_Exercise brief_
Reproduce the records below in full and word for word, excluding pictures.

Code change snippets
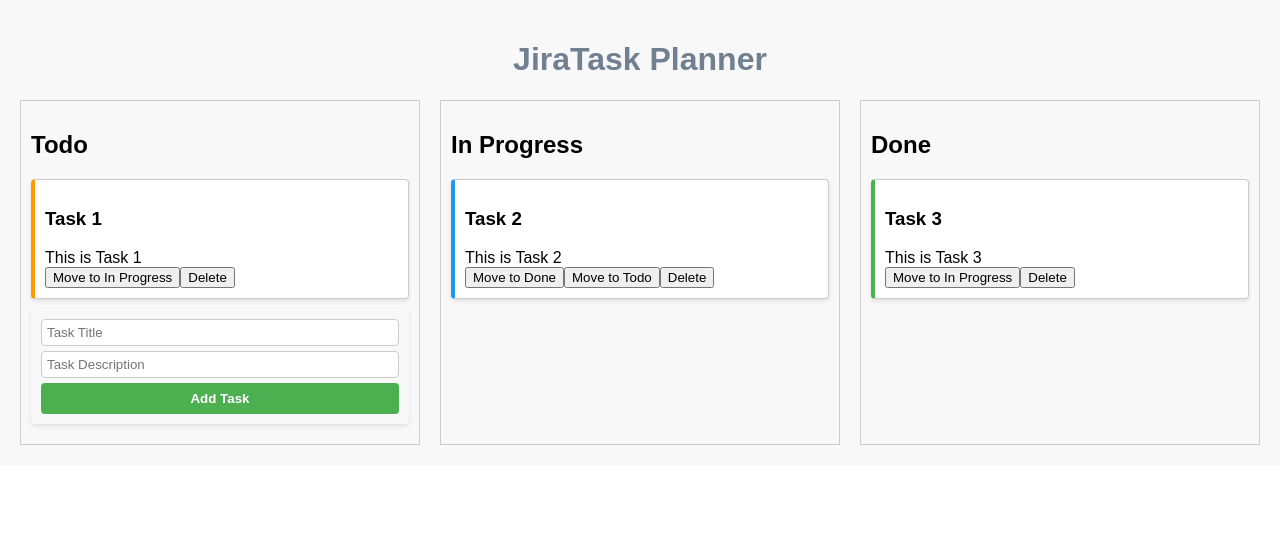
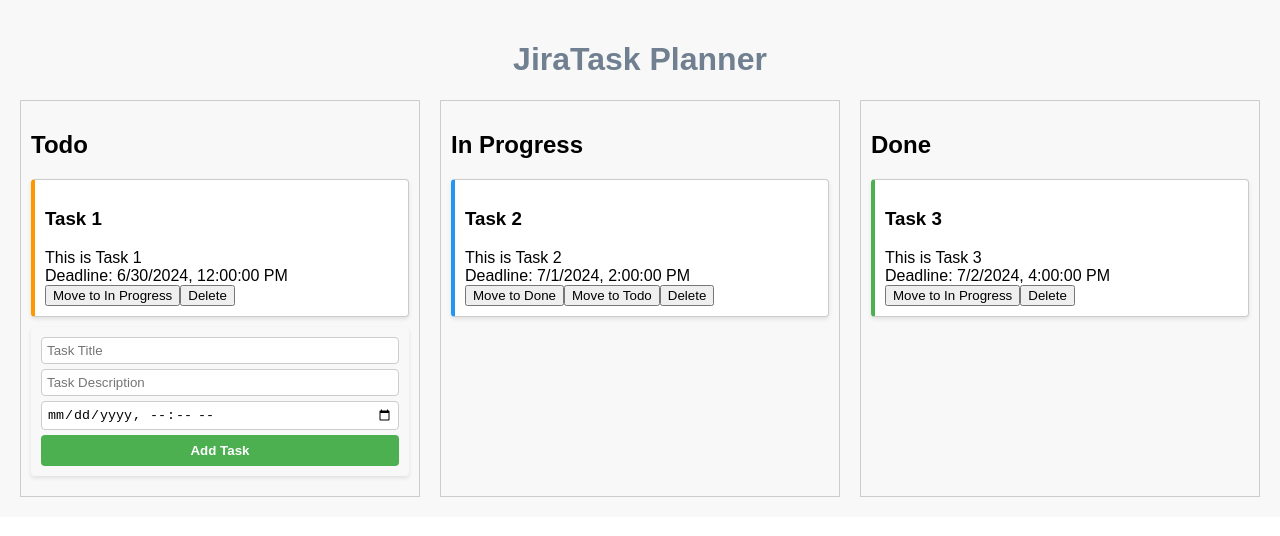
Before and after one commit to mr-blogger-sg/Jira-Task-Planner, a React (Create React App) app: page / in a window 1280 px wide. Shown: the top 536 px of the page. Built offline with nearby package versions, Linux system fonts and the light colour scheme.

Commit message:
Update1 App.js

```diff
--- a/src/App.js
+++ b/src/App.js
@@ -5,13 +5,13 @@
 const KanbanBoard = () => {
   // Check if tasks exist in localStorage, otherwise set default tasks
   const initialTasks = JSON.parse(localStorage.getItem('kanbanTasks')) || [
-    { id: uuid(), title: 'Task 1', description: 'This is Task 1', status: 'todo' },
-    { id: uuid(), title: 'Task 2', description: 'This is Task 2', status: 'inprogress' },
-    { id: uuid(), title: 'Task 3', description: 'This is Task 3', status: 'done' },
+    { id: uuid(), title: 'Task 1', description: 'This is Task 1', status: 'todo', deadline: '2024-06-30T12:00' },
+    { id: uuid(), title: 'Task 2', description: 'This is Task 2', status: 'inprogress', deadline: '2024-07-01T14:00' },
+    { id: uuid(), title: 'Task 3', description: 'This is Task 3', status: 'done', deadline: '2024-07-02T16:00' },
   ];
 
   const [tasks, setTasks] = useState(initialTasks);
-  const [newTask, setNewTask] = useState({ title: '', description: '', status: 'todo' });
+  const [newTask, setNewTask] = useState({ title: '', description: '', status: 'todo', deadline: '' });
 
   // Save tasks to localStorage whenever tasks change
   useEffect(() => {
@@ -20,7 +20,7 @@
 
   const handleAddTask = () => {
     setTasks([...tasks, { ...newTask, id: uuid() }]);
-    setNewTask({ title: '', description: '', status: 'todo' });
+    setNewTask({ title: '', description: '', status: 'todo', deadline: '' });
   };
 
   const handleMoveTask = (taskId, newStatus) => {
@@ -47,6 +47,7 @@
                 <div key={task.id} className="card todo">
                   <h3>{task.title}</h3>
                   <p>{task.description}</p>
+                  <p>Deadline: {new Date(task.deadline).toLocaleString()}</p>
                   <button onClick={() => handleMoveTask(task.id, 'inprogress')}>Move to In Progress</button>
                   <button onClick={() => handleDeleteTask(task.id)}>Delete</button>
                 </div>
@@ -65,6 +66,11 @@
               value={newTask.description}
               onChange={(e) => setNewTask({ ...newTask, description: e.target.value })}
             />
+            <input
+              type="datetime-local"
+              value={newTask.deadline}
+              onChange={(e) => setNewTask({ ...newTask, deadline: e.target.value })}
+            />
             <button onClick={handleAddTask}>Add Task</button>
           </div>
         </div>
@@ -76,6 +82,7 @@
                 <div key={task.id} className="card in-progress">
                   <h3>{task.title}</h3>
                   <p>{task.description}</p>
+                  <p>Deadline: {new Date(task.deadline).toLocaleString()}</p>
                   <button onClick={() => handleMoveTask(task.id, 'done')}>Move to Done</button>
                   <button onClick={() => handleMoveTask(task.id, 'todo')}>Move to Todo</button>
                   <button onClick={() => handleDeleteTask(task.id)}>Delete</button>
@@ -91,6 +98,7 @@
                 <div key={task.id} className="card done">
                   <h3>{task.title}</h3>
                   <p>{task.description}</p>
+                  <p>Deadline: {new Date(task.deadline).toLocaleString()}</p>
                   <button onClick={() => handleMoveTask(task.id, 'inprogress')}>Move to In Progress</button>
                   <button onClick={() => handleDeleteTask(task.id)}>Delete</button>
                 </div>
```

_Result of this exercise_
Before and after one commit to mr-blogger-sg/Jira-Task-Planner, a React (Create React App) app: page / in a window 1280 px wide. Shown: the top 536 px of the page. Built offline with nearby package versions, Linux system fonts and the light colour scheme.

Commit message:
Update1 App.js

```diff
--- a/src/App.js
+++ b/src/App.js
@@ -5,13 +5,13 @@
 const KanbanBoard = () => {
   // Check if tasks exist in localStorage, otherwise set default tasks
   const initialTasks = JSON.parse(localStorage.getItem('kanbanTasks')) || [
-    { id: uuid(), title: 'Task 1', description: 'This is Task 1', status: 'todo' },
-    { id: uuid(), title: 'Task 2', description: 'This is Task 2', status: 'inprogress' },
-    { id: uuid(), title: 'Task 3', description: 'This is Task 3', status: 'done' },
+    { id: uuid(), title: 'Task 1', description: 'This is Task 1', status: 'todo', deadline: '2024-06-30T12:00' },
+    { id: uuid(), title: 'Task 2', description: 'This is Task 2', status: 'inprogress', deadline: '2024-07-01T14:00' },
+    { id: uuid(), title: 'Task 3', description: 'This is Task 3', status: 'done', deadline: '2024-07-02T16:00' },
   ];
 
   const [tasks, setTasks] = useState(initialTasks);
-  const [newTask, setNewTask] = useState({ title: '', description: '', status: 'todo' });
+  const [newTask, setNewTask] = useState({ title: '', description: '', status: 'todo', deadline: '' });
 
   // Save tasks to localStorage whenever tasks change
   useEffect(() => {
@@ -20,7 +20,7 @@
 
   const handleAddTask = () => {
     setTasks([...tasks, { ...newTask, id: uuid() }]);
-    setNewTask({ title: '', description: '', status: 'todo' });
+    setNewTask({ title: '', description: '', status: 'todo', deadline: '' });
   };
 
   const handleMoveTask = (taskId, newStatus) => {
@@ -47,6 +47,7 @@
                 <div key={task.id} className="card todo">
                   <h3>{task.title}</h3>
                   <p>{task.description}</p>
+                  <p>Deadline: {new Date(task.deadline).toLocaleString()}</p>
                   <button onClick={() => handleMoveTask(task.id, 'inprogress')}>Move to In Progress</button>
                   <button onClick={() => handleDeleteTask(task.id)}>Delete</button>
                 </div>
@@ -65,6 +66,11 @@
               value={newTask.description}
               onChange={(e) => setNewTask({ ...newTask, description: e.target.value })}
             />
+            <input
+              type="datetime-local"
+              value={newTask.deadline}
+              onChange={(e) => setNewTask({ ...newTask, deadline: e.target.value })}
+            />
             <button onClick={handleAddTask}>Add Task</button>
           </div>
         </div>
@@ -76,6 +82,7 @@
                 <div key={task.id} className="card in-progress">
                   <h3>{task.title}</h3>
                   <p>{task.description}</p>
+                  <p>Deadline: {new Date(task.deadline).toLocaleString()}</p>
                   <button onClick={() => handleMoveTask(task.id, 'done')}>Move to Done</button>
                   <button onClick={() => handleMoveTask(task.id, 'todo')}>Move to Todo</button>
                   <button onClick={() => handleDeleteTask(task.id)}>Delete</button>
@@ -91,6 +98,7 @@
                 <div key={task.id} className="card done">
                   <h3>{task.title}</h3>
                   <p>{task.description}</p>
+                  <p>Deadline: {new Date(task.deadline).toLocaleString()}</p>
                   <button onClick={() => handleMoveTask(task.id, 'inprogress')}>Move to In Progress</button>
                   <button onClick={() => handleDeleteTask(task.id)}>Delete</button>
                 </div>
```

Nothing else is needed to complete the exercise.